The hike will raise interest rates on loans and increase the financial burden on households and businesses. As the start of the government’s exit strategy, the lifting of the rate is expected to significantly affect the economy since additional hikes this year are likely.

The Monetary Policy Committee raised the rate a quarter of a percentage point at its monthly meeting, ending the country’s longest rate freeze at 16 months.

Bank of Korea Gov. Kim Choong-soo said, “With the economy expected to grow more than 7 percent in the first half of the year, consumer goods prices are likely to reach the 3-percent level and exceed that level next year,” adding, “Now is the opportune time to act.”

Financial experts had predicted that the earliest rate hike would come next month. Kim said, however, that the raising was inevitable to preemptively respond to inflationary pressure, which he said will further increase in the latter half of the year, implying additional hikes.

The benchmark stock index KOSPI rose 24.37 points (1.43 percent) to close at 1,723.01 Friday as foreign investors purchased domestic stocks en masse based on the prospect that the rate hike will have a limited impact on stocks.
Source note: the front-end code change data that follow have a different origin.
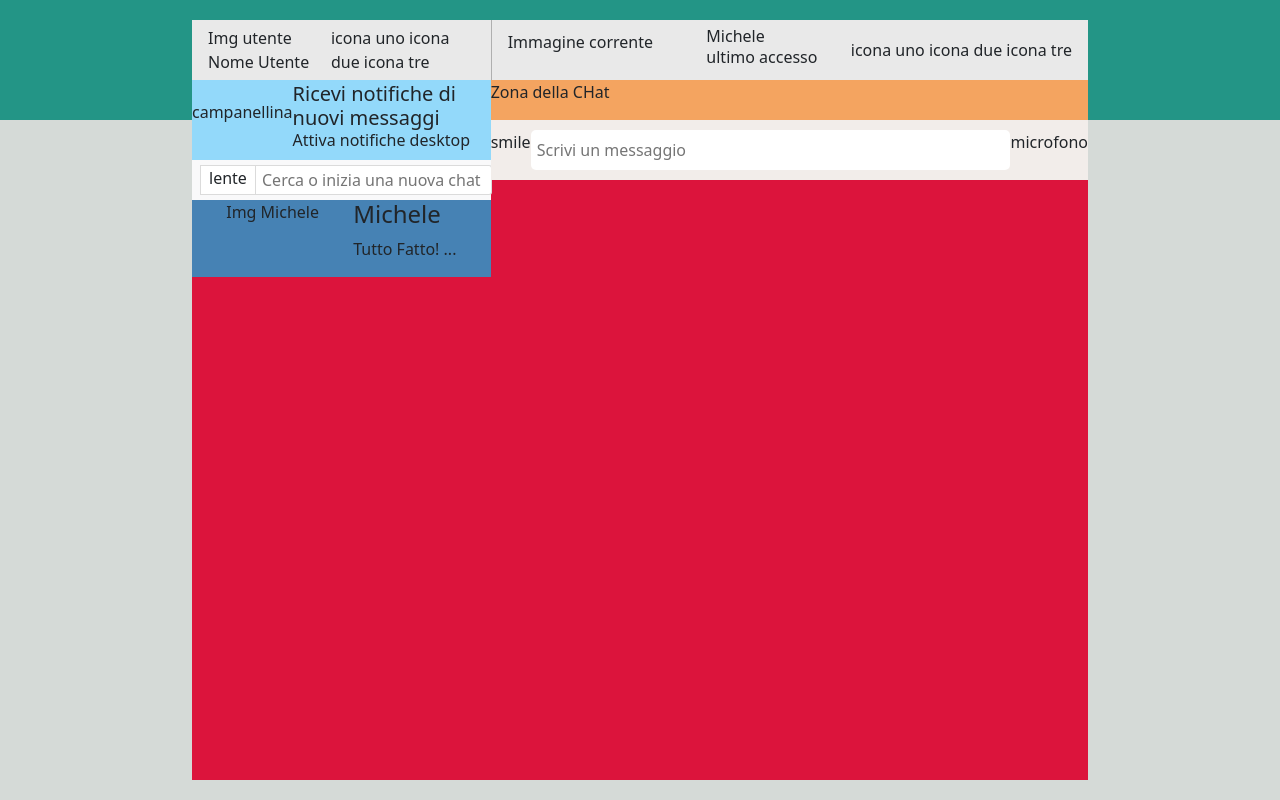
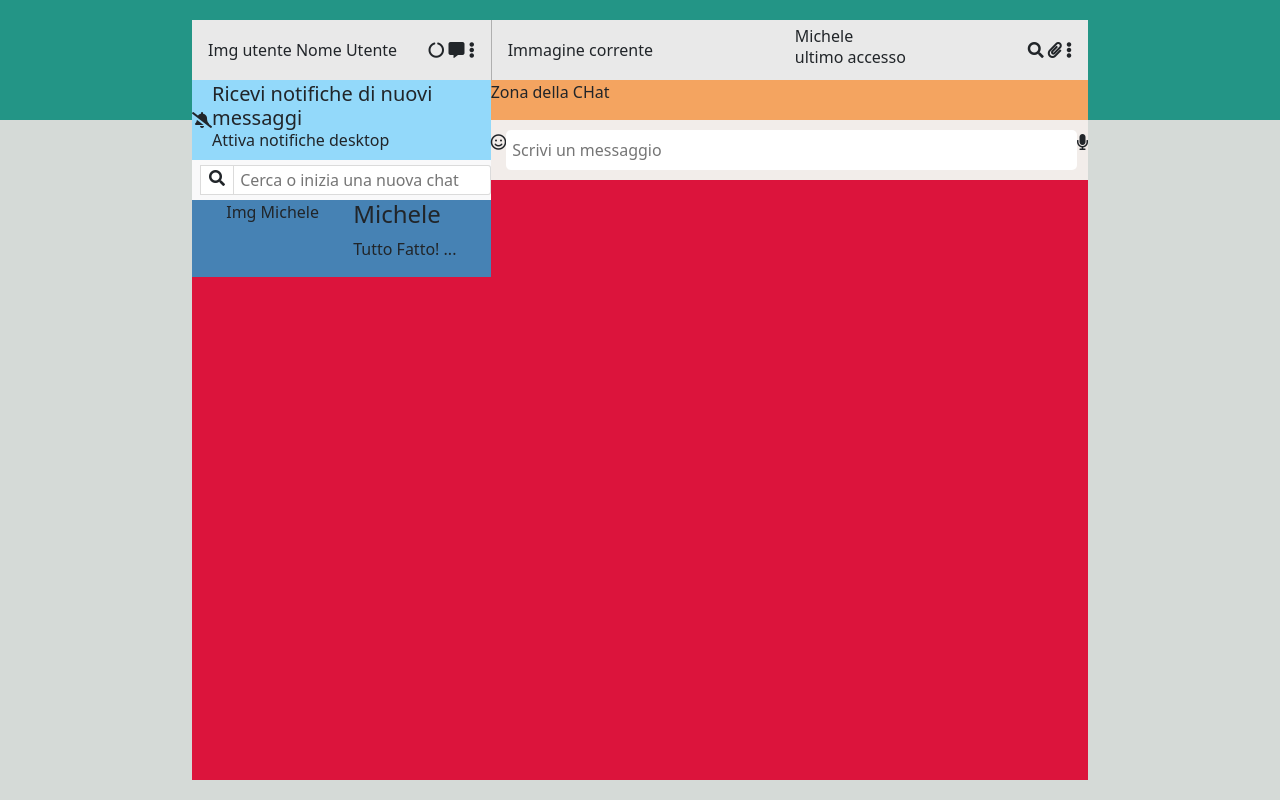
Before and after one commit to Jack-rm/vue-boolzapp, a plain HTML site: page index.html in a window 1280 px wide. Drawn offline with nearby package versions, Linux system fonts and the light colour scheme.

Commit message:
Added relative icons from font-awesome link

```diff
--- a/css/style.css
+++ b/css/style.css
@@ -65,11 +65,12 @@ ul {
 
 .my_search-section input {
     height: 30px;
-    width: 365px;
+    width: 91%;
     border: 1px solid #dbdbdb;
     border-left: none;
     border-start-end-radius: 3px;
     border-end-end-radius: 3px;
+    outline: none;
 }
 
 .my_form-section {
@@ -82,4 +83,5 @@ ul {
     width: 700px;
     border: none;
     border-radius: 5px;
+    outline: none;
 }
--- a/index.html
+++ b/index.html
@@ -34,14 +34,14 @@
                                 <span>Img utente</span><span> Nome Utente</span>
                             </div>
                             <div class="my_user-icons">
-                                <span>icona uno</span>
-                                <span> icona due</span>
-                                <span> icona tre</span>
+                                <span><i class="fas fa-circle-notch"></i></span>
+                                <span><i class="fas fa-comment-alt"></i></span>
+                                <span><i class="fas fa-ellipsis-v"></i></span>
                             </div>
                         </div>
                         <div class="my_alerts-section d-flex align-items-center">
                             <div class="my_alert-icon">
-                                <p>campanellina</p>
+                                <i class="fas fa-bell-slash"></i>
                             </div>
                             <div class="my_alert-text">
                                 <h5> Ricevi notifiche di nuovi messaggi </h5>
@@ -51,7 +51,7 @@
                         </div>
                         <div class="my_search-section d-flex align-items-center">
                             <div class="my_search-icon ms-2 ps-2 pe-2">
-                                <p>lente</p>
+                                <i class="fas fa-search"></i>
                             </div>
                             <input type="text" placeholder=" Cerca o inizia una nuova chat">
                         </div>
@@ -76,25 +76,25 @@
                     <div class="my_right-side">
                         <div class="my_current-chat d-flex p-3 align-items-center justify-content-between">
                             <div class="my_current-img">
-                                <p>Immagine corrente</p>
+                                <span>Immagine corrente</span>
                             </div>
                             <div class="my_current-info">
                                 <p>Michele</p>
                                 <p>ultimo accesso</p>
                             </div>
                             <div class="my_user-icons">
-                                <span>icona uno</span>
-                                <span> icona due</span>
-                                <span> icona tre</span>
+                                <span><i class="fas fa-search"></i></span>
+                                <span><i class="fas fa-paperclip"></i></span>
+                                <span><i class="fas fa-ellipsis-v"></i></span>
                             </div>
                         </div>
                         <div class="my_chat-section">
                             <p>Zona della CHat</p>
                         </div>
                         <div class="my_form-section d-flex justify-content-between align-items-center">
-                            <p >smile</p>
+                            <p><i class="far fa-smile"></i></p>
                             <input type="text" placeholder=" Scrivi un messaggio">
-                            <p>microfono</p>
+                            <p><i class="fas fa-microphone"></i></p>
                         </div>
                     </div>
                 </div>
```
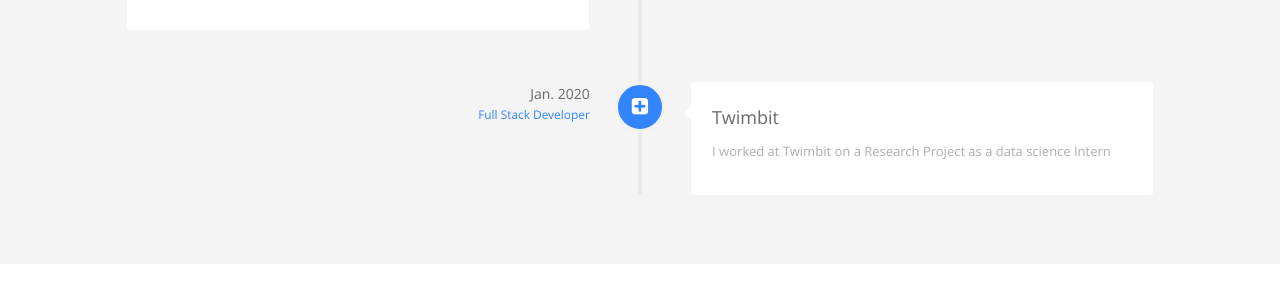
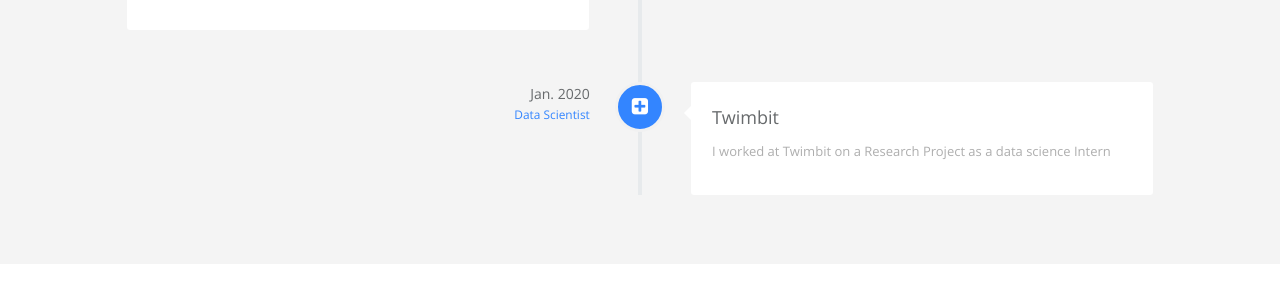
Before and after one commit to mounicarajput/modern-whale, a Jekyll site: the page built from index.html, in a window 1280 px wide and 900 px high, scrolled down 1005 px. Shown: the part 154-454 px from the top of the window. Built offline with Jekyll 4.4.1, drawn with Linux system fonts in a browser that asks for light colours.

Commit message:
careers.yml: updated detail in job

```diff
--- a/_data/index/careers.yml
+++ b/_data/index/careers.yml
@@ -22,6 +22,6 @@
     detail: Jan. 2020
     i18n: company_b_date
   job:
-    detail: Full Stack Developer
+    detail: Data Scientist
     i18n: company_b_job
   icon: fa-plus-square
```
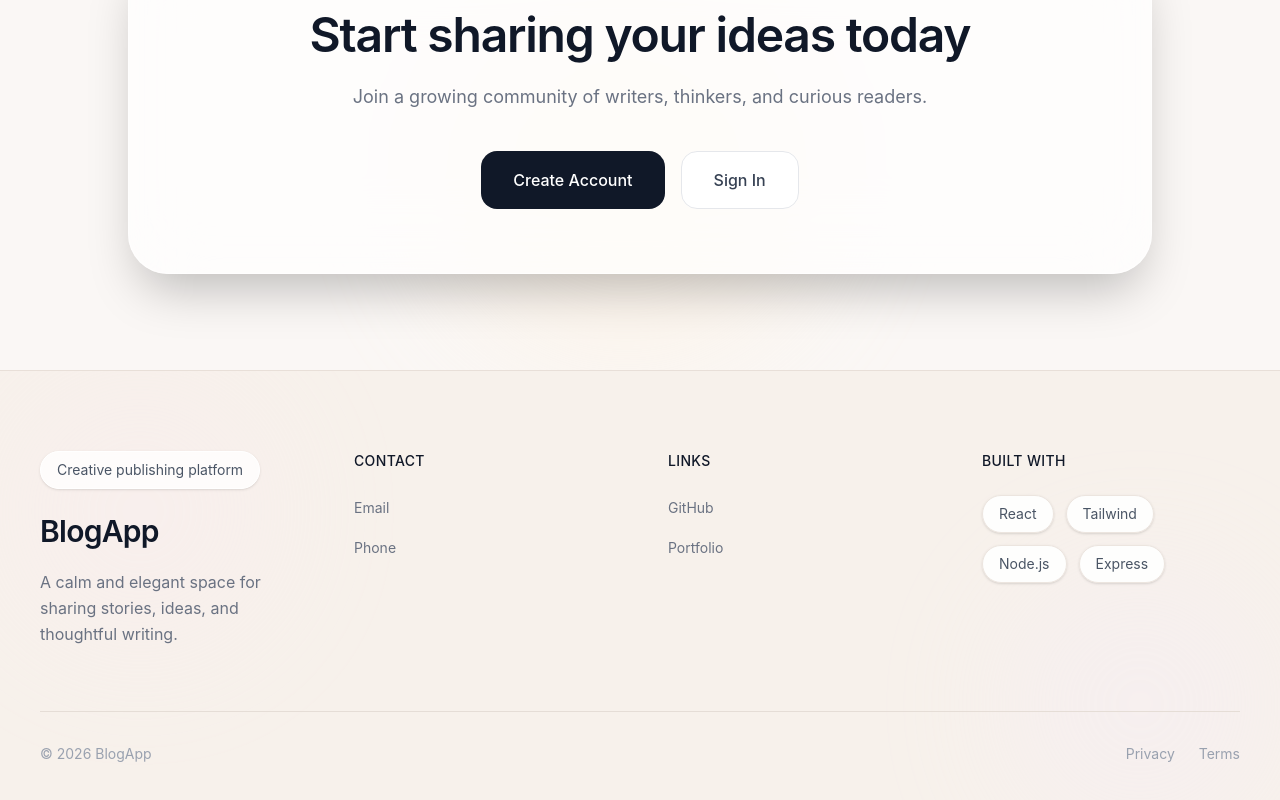
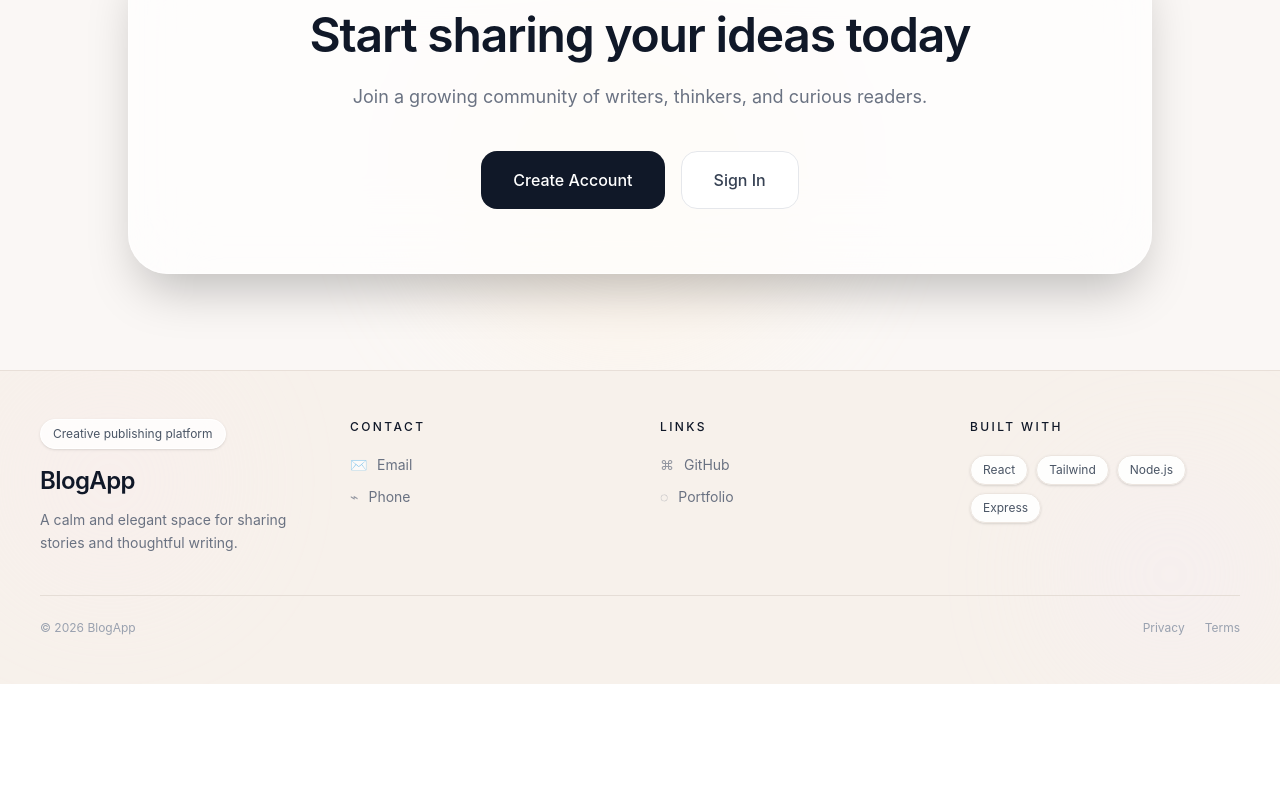
Before and after one commit to Geetavarshini/capstone-frontend, a React app: page / in a window 1280 px wide. Shown: the part 1410-2210 px from the top of the page. After the commit the page ends 2094 px from the top, so only its background shows below. Built offline with nearby package versions, Linux system fonts and the light colour scheme; no server answers; the HTML template or start-up script is replaced by a standard one.

Commit message:
Update Footer.jsx

```diff
--- a/src/components/Footer.jsx
+++ b/src/components/Footer.jsx
@@ -6,6 +6,7 @@ function Footer() {
   const SocialLink = ({
     href,
     text,
+    icon,
     isExternal = true,
   }) => (
     <li>
@@ -13,8 +14,12 @@ function Footer() {
         href={href}
         target={isExternal ? "_blank" : "_self"}
         rel={isExternal ? "noreferrer" : ""}
-        className="text-gray-500 hover:text-gray-900 transition-colors duration-200 text-sm"
+        className="flex items-center gap-2.5 text-gray-500 hover:text-gray-900 transition-colors duration-200 text-sm"
       >
+        <span className="text-sm opacity-70">
+          {icon}
+        </span>
+
         {text}
       </a>
     </li>
@@ -24,49 +29,51 @@ function Footer() {
     <footer className="relative overflow-hidden bg-[#f7f1eb] border-t border-[#e8dfd8] mt-auto">
 
       {/* SOFT BACKGROUND */}
-      <div className="absolute top-0 left-0 w-[280px] h-[280px] bg-pink-100 rounded-full blur-3xl opacity-20"></div>
+      <div className="absolute top-0 left-0 w-[220px] h-[220px] bg-pink-100 rounded-full blur-3xl opacity-20"></div>
 
-      <div className="absolute bottom-0 right-0 w-[280px] h-[280px] bg-purple-100 rounded-full blur-3xl opacity-20"></div>
+      <div className="absolute bottom-0 right-0 w-[220px] h-[220px] bg-purple-100 rounded-full blur-3xl opacity-20"></div>
 
-      <div className="relative z-10 max-w-7xl mx-auto px-6 lg:px-10 py-20">
+      <div className="relative z-10 max-w-7xl mx-auto px-6 lg:px-10 py-12">
 
         {/* TOP */}
-        <div className="grid grid-cols-1 md:grid-cols-2 lg:grid-cols-4 gap-14 mb-16">
+        <div className="grid grid-cols-1 md:grid-cols-2 lg:grid-cols-4 gap-10 mb-10">
 
           {/* BRAND */}
           <div>
 
-            <span className="inline-flex items-center px-4 py-2 rounded-full bg-white/80 backdrop-blur-xl border border-white text-sm text-gray-600 mb-6 shadow-sm">
+            <span className="inline-flex items-center px-3 py-1.5 rounded-full bg-white/80 backdrop-blur-xl border border-white text-xs text-gray-600 mb-4 shadow-sm">
               Creative publishing platform
             </span>
 
-            <h3 className="text-3xl font-semibold tracking-tight text-gray-900 mb-5">
+            <h3 className="text-2xl font-semibold tracking-tight text-gray-900 mb-3">
               BlogApp
             </h3>
 
-            <p className="text-gray-500 leading-relaxed">
+            <p className="text-sm text-gray-500 leading-relaxed max-w-xs">
               A calm and elegant space for sharing
-              stories, ideas, and thoughtful writing.
+              stories and thoughtful writing.
             </p>
           </div>
 
           {/* CONTACT */}
           <div>
 
-            <h4 className="text-sm font-medium tracking-wide text-gray-900 mb-6 uppercase">
+            <h4 className="text-xs font-medium tracking-[0.2em] text-gray-900 mb-5 uppercase">
               Contact
             </h4>
 
-            <ul className="space-y-4">
+            <ul className="space-y-3">
 
               <SocialLink
                 href="mailto:geetavarshini29@example.com"
                 text="Email"
+                icon="✉"
               />
 
               <SocialLink
                 href="tel:+919390020739"
                 text="Phone"
+                icon="⌁"
               />
 
             </ul>
@@ -75,20 +82,22 @@ function Footer() {
           {/* LINKS */}
           <div>
 
-            <h4 className="text-sm font-medium tracking-wide text-gray-900 mb-6 uppercase">
+            <h4 className="text-xs font-medium tracking-[0.2em] text-gray-900 mb-5 uppercase">
               Links
             </h4>
 
-            <ul className="space-y-4">
+            <ul className="space-y-3">
 
               <SocialLink
                 href="https://github.com/Geetavarshini"
                 text="GitHub"
+                icon="⌘"
               />
 
               <SocialLink
                 href="#"
                 text="Portfolio"
+                icon="◌"
                 isExternal={false}
               />
 
@@ -98,25 +107,25 @@ function Footer() {
           {/* STACK */}
           <div>
 
-            <h4 className="text-sm font-medium tracking-wide text-gray-900 mb-6 uppercase">
+            <h4 className="text-xs font-medium tracking-[0.2em] text-gray-900 mb-5 uppercase">
               Built with
             </h4>
 
-            <div className="flex flex-wrap gap-3">
+            <div className="flex flex-wrap gap-2">
 
-              <span className="px-4 py-2 rounded-full bg-white/90 border border-[#ece5df] text-sm text-gray-600 shadow-sm">
+              <span className="px-3 py-1.5 rounded-full bg-white/90 border border-[#ece5df] text-xs text-gray-600 shadow-sm">
                 React
               </span>
 
-              <span className="px-4 py-2 rounded-full bg-white/90 border border-[#ece5df] text-sm text-gray-600 shadow-sm">
+              <span className="px-3 py-1.5 rounded-full bg-white/90 border border-[#ece5df] text-xs text-gray-600 shadow-sm">
                 Tailwind
               </span>
 
-              <span className="px-4 py-2 rounded-full bg-white/90 border border-[#ece5df] text-sm text-gray-600 shadow-sm">
+              <span className="px-3 py-1.5 rounded-full bg-white/90 border border-[#ece5df] text-xs text-gray-600 shadow-sm">
                 Node.js
               </span>
 
-              <span className="px-4 py-2 rounded-full bg-white/90 border border-[#ece5df] text-sm text-gray-600 shadow-sm">
+              <span className="px-3 py-1.5 rounded-full bg-white/90 border border-[#ece5df] text-xs text-gray-600 shadow-sm">
                 Express
               </span>
 
@@ -125,24 +134,24 @@ function Footer() {
         </div>
 
         {/* BOTTOM */}
-        <div className="pt-8 border-t border-[#e5ddd6] flex flex-col md:flex-row justify-between items-center gap-5">
+        <div className="pt-6 border-t border-[#e5ddd6] flex flex-col md:flex-row justify-between items-center gap-4">
 
-          <p className="text-gray-400 text-sm">
+          <p className="text-gray-400 text-xs">
             © {currentYear} BlogApp
           </p>
 
-          <div className="flex gap-6">
+          <div className="flex gap-5">
 
             <a
               href="#"
-              className="text-gray-400 hover:text-gray-900 transition text-sm"
+              className="text-gray-400 hover:text-gray-900 transition text-xs"
             >
               Privacy
             </a>
 
             <a
               href="#"
-              className="text-gray-400 hover:text-gray-900 transition text-sm"
+              className="text-gray-400 hover:text-gray-900 transition text-xs"
             >
               Terms
             </a>
```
With the hike seen as indicating confidence in economic recovery, the Korean won appreciated 13.3 points to close at 1,196 against the U.S. dollar.